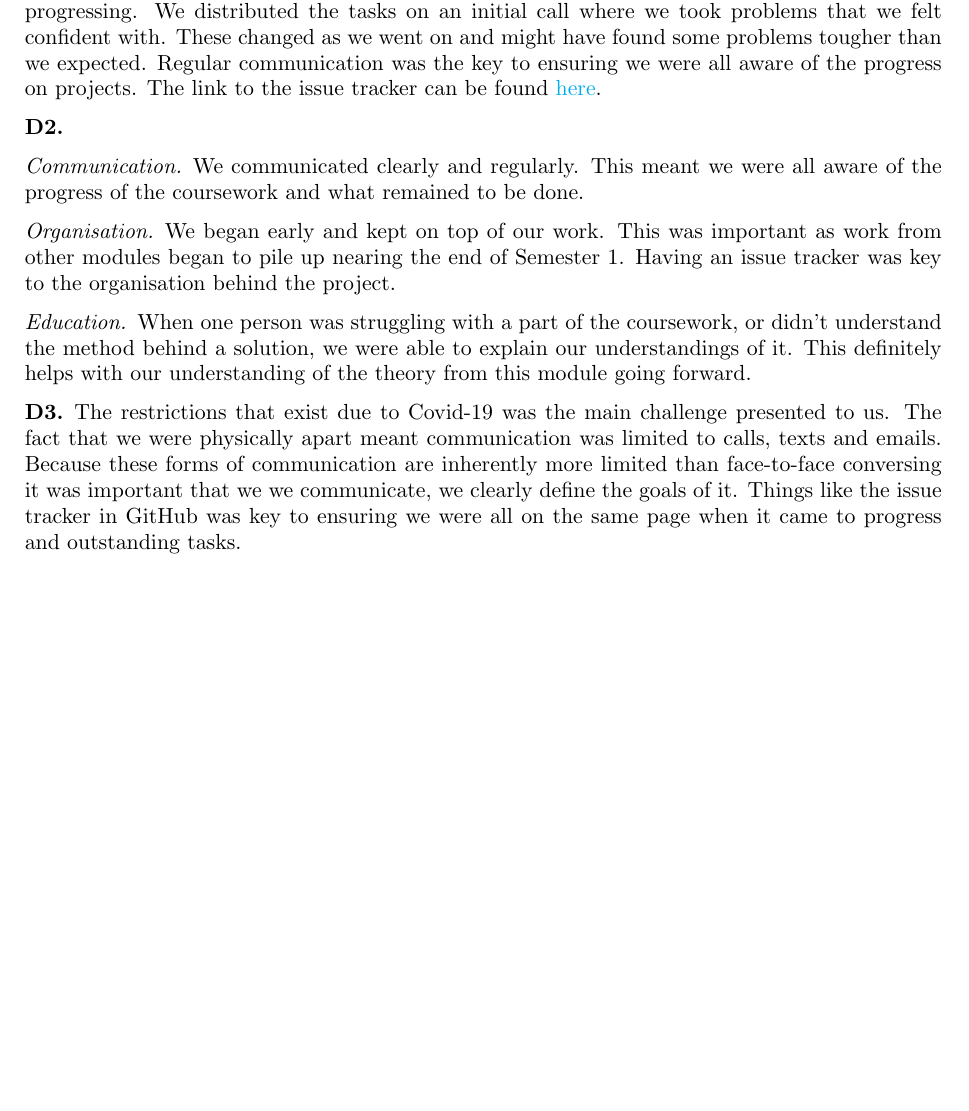
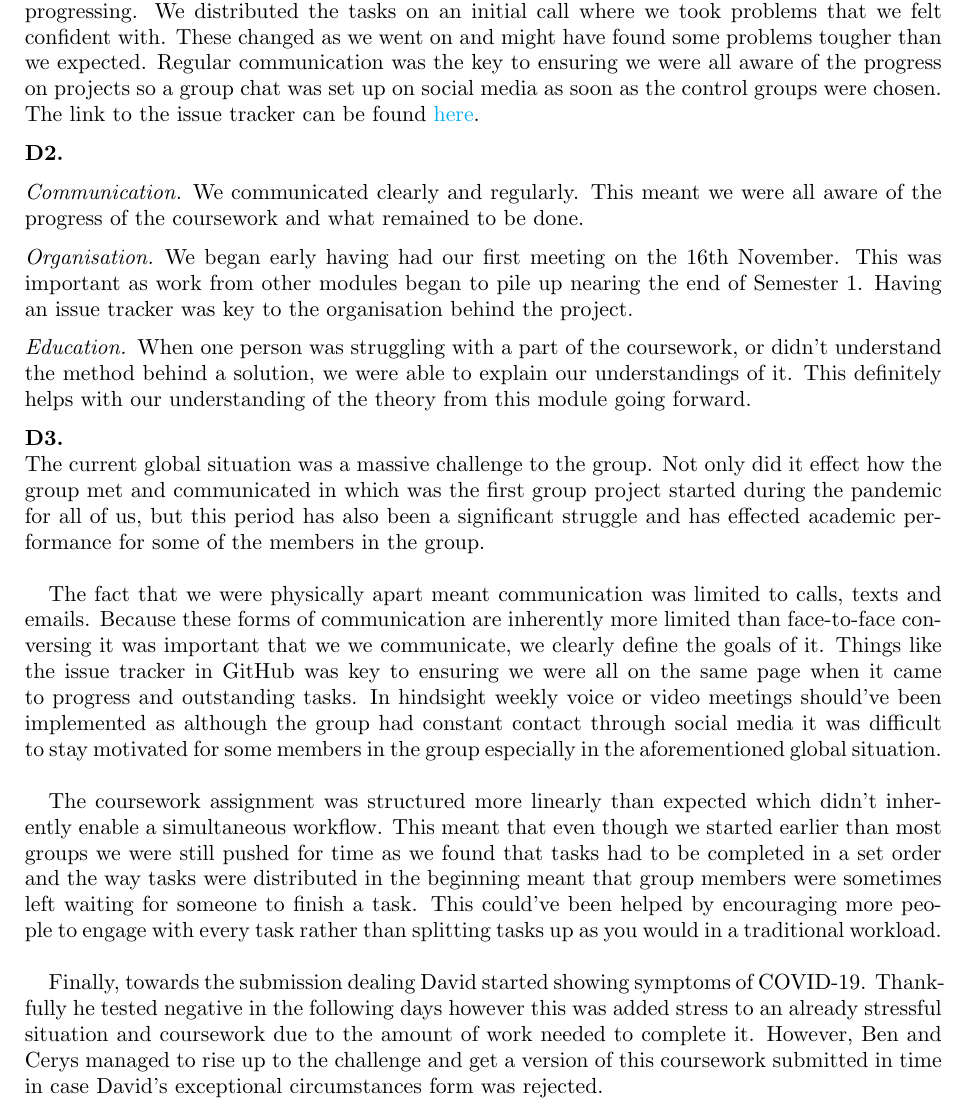
Before and after one commit to dlim04/ELE2024-Control-Coursework, a LaTeX paper (Report/main.tex, which reads Report/Part D/D1.tex, Report/Part D/D2.tex, Report/Part D/D3.tex): part of page 10 of 10, cut so that both start at the same text, the shorter picture padded with empty space. Compiled offline with pdfLaTeX.

Commit message:
Added more specific detail to Part D and highlighted some of the challenges faced by the group

```diff
--- a/Report/Part D/D1.tex
+++ b/Report/Part D/D1.tex
@@ -1,2 +1,3 @@
 \subsection*{D1}
-    We used a GitHub repository to collaborate, sometimes with writing code but mainly with the writing of the report. We used the git issue tracker to keep track of the tasks. This issue tracker was critical as it allowed us to see how the tasks were assigned and how those tasks were progressing. We distributed the tasks on an initial call where we took problems that we felt confident with. These changed as we went on and might have found some problems tougher than we expected. Regular communication was the key to ensuring we were all aware of the progress on projects. The link to the issue tracker can be found  \href{https://github.com/drlim2u/ELE2024-Control-Coursework/issues}{here}.
+    \hfill \break
+    We used a GitHub repository to collaborate, sometimes with writing code but mainly with the writing of the report. We used the git issue tracker to keep track of the tasks. This issue tracker was critical as it allowed us to see how the tasks were assigned and how those tasks were progressing. We distributed the tasks on an initial call where we took problems that we felt confident with. These changed as we went on and might have found some problems tougher than we expected. Regular communication was the key to ensuring we were all aware of the progress on projects so a group chat was set up on social media as soon as the control groups were chosen. The link to the issue tracker can be found  \href{https://github.com/drlim2u/ELE2024-Control-Coursework/issues}{here}.
--- a/Report/Part D/D2.tex
+++ b/Report/Part D/D2.tex
@@ -1,4 +1,4 @@
 \subsection*{D2}
     \subsubsection*{Communication} We communicated clearly and regularly. This meant we were all aware of the progress of the coursework and what remained to be done.
-    \subsubsection*{Organisation} We began early and kept on top of our work. This was important as work from other modules began to pile up nearing the end of Semester 1. Having an issue tracker was key to the organisation behind the project.
+    \subsubsection*{Organisation} We began early having had our first meeting on the 16th November. This was important as work from other modules began to pile up nearing the end of Semester 1. Having an issue tracker was key to the organisation behind the project.
     \subsubsection*{Education} When one person was struggling with a part of the coursework, or didn't understand the method behind a solution, we were able to explain our understandings of it. This definitely helps with our understanding of the theory from this module going forward.
--- a/Report/Part D/D3.tex
+++ b/Report/Part D/D3.tex
@@ -1,2 +1,9 @@
 \subsection*{D3}
-    The restrictions that exist due to Covid-19 was the main challenge presented to us. The fact that we were physically apart meant communication was limited to calls, texts and emails. Because these forms of communication are inherently more limited than face-to-face conversing it was important that we we communicate, we clearly define the goals of it. Things like the issue tracker in GitHub was key to ensuring we were all on the same page when it came to progress and outstanding tasks.
+    \hfill \break
+    The current global situation was a massive challenge to the group. Not only did it effect how the group met and communicated in which was the first group project started during the pandemic for all of us, but this period has also been a significant struggle and has effected academic performance for some of the members in the group.\\
+
+    The fact that we were physically apart meant communication was limited to calls, texts and emails. Because these forms of communication are inherently more limited than face-to-face conversing it was important that we we communicate, we clearly define the goals of it. Things like the issue tracker in GitHub was key to ensuring we were all on the same page when it came to progress and outstanding tasks. In hindsight weekly voice or video meetings should've been implemented as although the group had constant contact through social media it was difficult to stay motivated for some members in the group especially in the aforementioned global situation.\\
+
+    The coursework assignment was structured more linearly than expected which didn't inherently enable a simultaneous workflow. This meant that even though we started earlier than most groups we were still pushed for time as we found that tasks had to be completed in a set order and the way tasks were distributed in the beginning meant that group members were sometimes left waiting for someone to finish a task. This could've been helped by encouraging more people to engage with every task rather than splitting tasks up as you would in a traditional workload.\\
+
+    Finally, towards the submission dealing David started showing symptoms of COVID-19. Thankfully he tested negative in the following days however this was added stress to an already stressful situation and coursework due to the amount of work needed to complete it. However, Ben and Cerys managed to rise up to the challenge and get a version of this coursework submitted in time in case David's exceptional circumstances form was rejected.
```
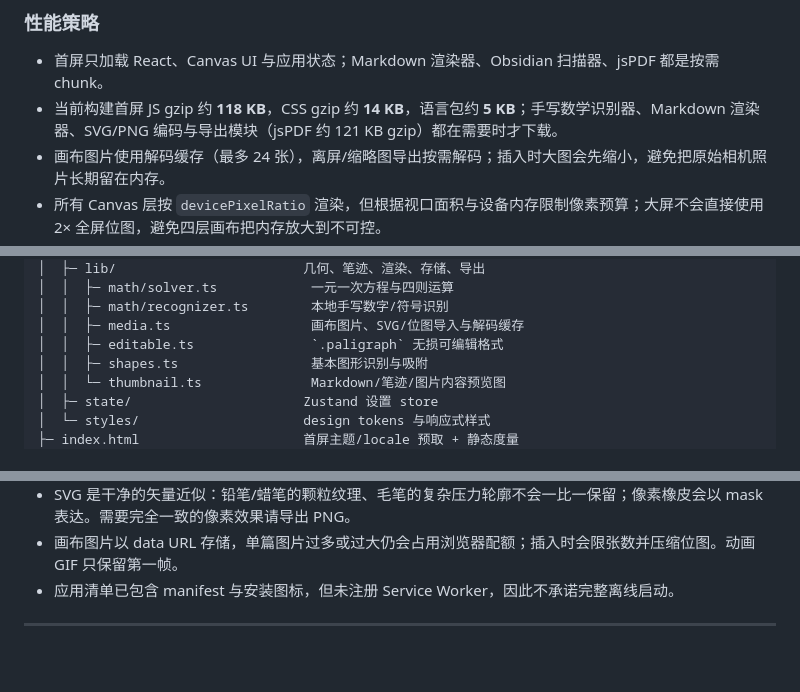
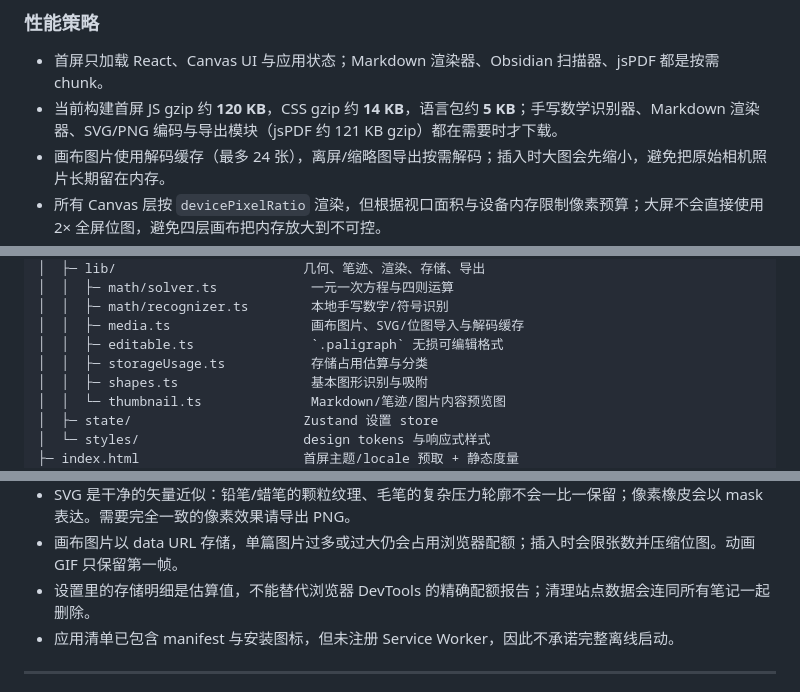
Before and after one commit to whwdzg/Paligraph-Canvas, a Markdown page: README.md, 3 parts joined by grey strips. Rendered like a GitHub page; blank space fills up the shorter version.

```diff
--- a/README.md
+++ b/README.md
@@ -257,7 +266,7 @@ $env:GITHUB_ACTIONS='true'; npm run build
 ### 性能策略
 
 - 首屏只加载 React、Canvas UI 与应用状态；Markdown 渲染器、Obsidian 扫描器、jsPDF 都是按需 chunk。
-- 当前构建首屏 JS gzip 约 **118 KB**，CSS gzip 约 **14 KB**，语言包约 **5 KB**；手写数学识别器、Markdown 渲染器、SVG/PNG 编码与导出模块（jsPDF 约 121 KB gzip）都在需要时才下载。
+- 当前构建首屏 JS gzip 约 **120 KB**，CSS gzip 约 **14 KB**，语言包约 **5 KB**；手写数学识别器、Markdown 渲染器、SVG/PNG 编码与导出模块（jsPDF 约 121 KB gzip）都在需要时才下载。
 - 画布图片使用解码缓存（最多 24 张），离屏/缩略图导出按需解码；插入时大图会先缩小，避免把原始相机照片长期留在内存。
 - 所有 Canvas 层按 `devicePixelRatio` 渲染，但根据视口面积与设备内存限制像素预算；大屏不会直接使用 2× 全屏位图，避免四层画布把内存放大到不可控。
 - 只绘制视口内的笔画；输入点会做最小距离过滤、结束时 RDP 简化，避免存储冗余点。
@@ -300,6 +309,7 @@ Paligraph-Canvas/
 │  │  ├─ math/recognizer.ts        本地手写数字/符号识别
 │  │  ├─ media.ts                  画布图片、SVG/位图导入与解码缓存
 │  │  ├─ editable.ts               `.paligraph` 无损可编辑格式
+│  │  ├─ storageUsage.ts           存储占用估算与分类
 │  │  ├─ shapes.ts                 基本图形识别与吸附
 │  │  └─ thumbnail.ts              Markdown/笔迹/图片内容预览图
 │  ├─ state/                      Zustand 设置 store
@@ -353,6 +364,7 @@ node scripts/qa-pdf.mjs     # 中文 PDF 导出
 - PNG/SVG 导出的是**画布内容**（背景、图片、笔迹）；Markdown 阅读卡片的正文排版请使用 PDF 或 Markdown 导出，避免把 HTML 文本硬塞进 SVG。
 - SVG 是干净的矢量近似：铅笔/蜡笔的颗粒纹理、毛笔的复杂压力轮廓不会一比一保留；像素橡皮会以 mask 表达。需要完全一致的像素效果请导出 PNG。
 - 画布图片以 data URL 存储，单篇图片过多或过大仍会占用浏览器配额；插入时会限张数并压缩位图。动画 GIF 只保留第一帧。
+- 设置里的存储明细是估算值，不能替代浏览器 DevTools 的精确配额报告；清理站点数据会连同所有笔记一起删除。
 - 应用清单已包含 manifest 与安装图标，但未注册 Service Worker，因此不承诺完整离线启动。
 
 ---
```
Also changed, not shown: other parts of README.md (+13 -3 lines), CHANGELOG.md (+16 -0 lines), docs/settings-storage.png (added), 13 other files.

# ACTIVITY
Your answer is all of the records restated word for word, pictures excluded.

# YOUR SOLUTION
Before and after one commit to dlim04/ELE2024-Control-Coursework, a LaTeX paper (Report/main.tex, which reads Report/Part D/D1.tex, Report/Part D/D2.tex, Report/Part D/D3.tex): part of page 10 of 10, cut so that both start at the same text, the shorter picture padded with empty space. Compiled offline with pdfLaTeX.

Commit message:
Added more specific detail to Part D and highlighted some of the challenges faced by the group

```diff
--- a/Report/Part D/D1.tex
+++ b/Report/Part D/D1.tex
@@ -1,2 +1,3 @@
 \subsection*{D1}
-    We used a GitHub repository to collaborate, sometimes with writing code but mainly with the writing of the report. We used the git issue tracker to keep track of the tasks. This issue tracker was critical as it allowed us to see how the tasks were assigned and how those tasks were progressing. We distributed the tasks on an initial call where we took problems that we felt confident with. These changed as we went on and might have found some problems tougher than we expected. Regular communication was the key to ensuring we were all aware of the progress on projects. The link to the issue tracker can be found  \href{https://github.com/drlim2u/ELE2024-Control-Coursework/issues}{here}.
+    \hfill \break
+    We used a GitHub repository to collaborate, sometimes with writing code but mainly with the writing of the report. We used the git issue tracker to keep track of the tasks. This issue tracker was critical as it allowed us to see how the tasks were assigned and how those tasks were progressing. We distributed the tasks on an initial call where we took problems that we felt confident with. These changed as we went on and might have found some problems tougher than we expected. Regular communication was the key to ensuring we were all aware of the progress on projects so a group chat was set up on social media as soon as the control groups were chosen. The link to the issue tracker can be found  \href{https://github.com/drlim2u/ELE2024-Control-Coursework/issues}{here}.
--- a/Report/Part D/D2.tex
+++ b/Report/Part D/D2.tex
@@ -1,4 +1,4 @@
 \subsection*{D2}
     \subsubsection*{Communication} We communicated clearly and regularly. This meant we were all aware of the progress of the coursework and what remained to be done.
-    \subsubsection*{Organisation} We began early and kept on top of our work. This was important as work from other modules began to pile up nearing the end of Semester 1. Having an issue tracker was key to the organisation behind the project.
+    \subsubsection*{Organisation} We began early having had our first meeting on the 16th November. This was important as work from other modules began to pile up nearing the end of Semester 1. Having an issue tracker was key to the organisation behind the project.
     \subsubsection*{Education} When one person was struggling with a part of the coursework, or didn't understand the method behind a solution, we were able to explain our understandings of it. This definitely helps with our understanding of the theory from this module going forward.
--- a/Report/Part D/D3.tex
+++ b/Report/Part D/D3.tex
@@ -1,2 +1,9 @@
 \subsection*{D3}
-    The restrictions that exist due to Covid-19 was the main challenge presented to us. The fact that we were physically apart meant communication was limited to calls, texts and emails. Because these forms of communication are inherently more limited than face-to-face conversing it was important that we we communicate, we clearly define the goals of it. Things like the issue tracker in GitHub was key to ensuring we were all on the same page when it came to progress and outstanding tasks.
+    \hfill \break
+    The current global situation was a massive challenge to the group. Not only did it effect how the group met and communicated in which was the first group project started during the pandemic for all of us, but this period has also been a significant struggle and has effected academic performance for some of the members in the group.\\
+
+    The fact that we were physically apart meant communication was limited to calls, texts and emails. Because these forms of communication are inherently more limited than face-to-face conversing it was important that we we communicate, we clearly define the goals of it. Things like the issue tracker in GitHub was key to ensuring we were all on the same page when it came to progress and outstanding tasks. In hindsight weekly voice or video meetings should've been implemented as although the group had constant contact through social media it was difficult to stay motivated for some members in the group especially in the aforementioned global situation.\\
+
+    The coursework assignment was structured more linearly than expected which didn't inherently enable a simultaneous workflow. This meant that even though we started earlier than most groups we were still pushed for time as we found that tasks had to be completed in a set order and the way tasks were distributed in the beginning meant that group members were sometimes left waiting for someone to finish a task. This could've been helped by encouraging more people to engage with every task rather than splitting tasks up as you would in a traditional workload.\\
+
+    Finally, towards the submission dealing David started showing symptoms of COVID-19. Thankfully he tested negative in the following days however this was added stress to an already stressful situation and coursework due to the amount of work needed to complete it. However, Ben and Cerys managed to rise up to the challenge and get a version of this coursework submitted in time in case David's exceptional circumstances form was rejected.
```
Before and after one commit to whwdzg/Paligraph-Canvas, a Markdown page: README.md, 3 parts joined by grey strips. Rendered like a GitHub page; blank space fills up the shorter version.

```diff
--- a/README.md
+++ b/README.md
@@ -257,7 +266,7 @@ $env:GITHUB_ACTIONS='true'; npm run build
 ### 性能策略
 
 - 首屏只加载 React、Canvas UI 与应用状态；Markdown 渲染器、Obsidian 扫描器、jsPDF 都是按需 chunk。
-- 当前构建首屏 JS gzip 约 **118 KB**，CSS gzip 约 **14 KB**，语言包约 **5 KB**；手写数学识别器、Markdown 渲染器、SVG/PNG 编码与导出模块（jsPDF 约 121 KB gzip）都在需要时才下载。
+- 当前构建首屏 JS gzip 约 **120 KB**，CSS gzip 约 **14 KB**，语言包约 **5 KB**；手写数学识别器、Markdown 渲染器、SVG/PNG 编码与导出模块（jsPDF 约 121 KB gzip）都在需要时才下载。
 - 画布图片使用解码缓存（最多 24 张），离屏/缩略图导出按需解码；插入时大图会先缩小，避免把原始相机照片长期留在内存。
 - 所有 Canvas 层按 `devicePixelRatio` 渲染，但根据视口面积与设备内存限制像素预算；大屏不会直接使用 2× 全屏位图，避免四层画布把内存放大到不可控。
 - 只绘制视口内的笔画；输入点会做最小距离过滤、结束时 RDP 简化，避免存储冗余点。
@@ -300,6 +309,7 @@ Paligraph-Canvas/
 │  │  ├─ math/recognizer.ts        本地手写数字/符号识别
 │  │  ├─ media.ts                  画布图片、SVG/位图导入与解码缓存
 │  │  ├─ editable.ts               `.paligraph` 无损可编辑格式
+│  │  ├─ storageUsage.ts           存储占用估算与分类
 │  │  ├─ shapes.ts                 基本图形识别与吸附
 │  │  └─ thumbnail.ts              Markdown/笔迹/图片内容预览图
 │  ├─ state/                      Zustand 设置 store
@@ -353,6 +364,7 @@ node scripts/qa-pdf.mjs     # 中文 PDF 导出
 - PNG/SVG 导出的是**画布内容**（背景、图片、笔迹）；Markdown 阅读卡片的正文排版请使用 PDF 或 Markdown 导出，避免把 HTML 文本硬塞进 SVG。
 - SVG 是干净的矢量近似：铅笔/蜡笔的颗粒纹理、毛笔的复杂压力轮廓不会一比一保留；像素橡皮会以 mask 表达。需要完全一致的像素效果请导出 PNG。
 - 画布图片以 data URL 存储，单篇图片过多或过大仍会占用浏览器配额；插入时会限张数并压缩位图。动画 GIF 只保留第一帧。
+- 设置里的存储明细是估算值，不能替代浏览器 DevTools 的精确配额报告；清理站点数据会连同所有笔记一起删除。
 - 应用清单已包含 manifest 与安装图标，但未注册 Service Worker，因此不承诺完整离线启动。
 
 ---
```
Also changed, not shown: other parts of README.md (+13 -3 lines), CHANGELOG.md (+16 -0 lines), docs/settings-storage.png (added), 13 other files.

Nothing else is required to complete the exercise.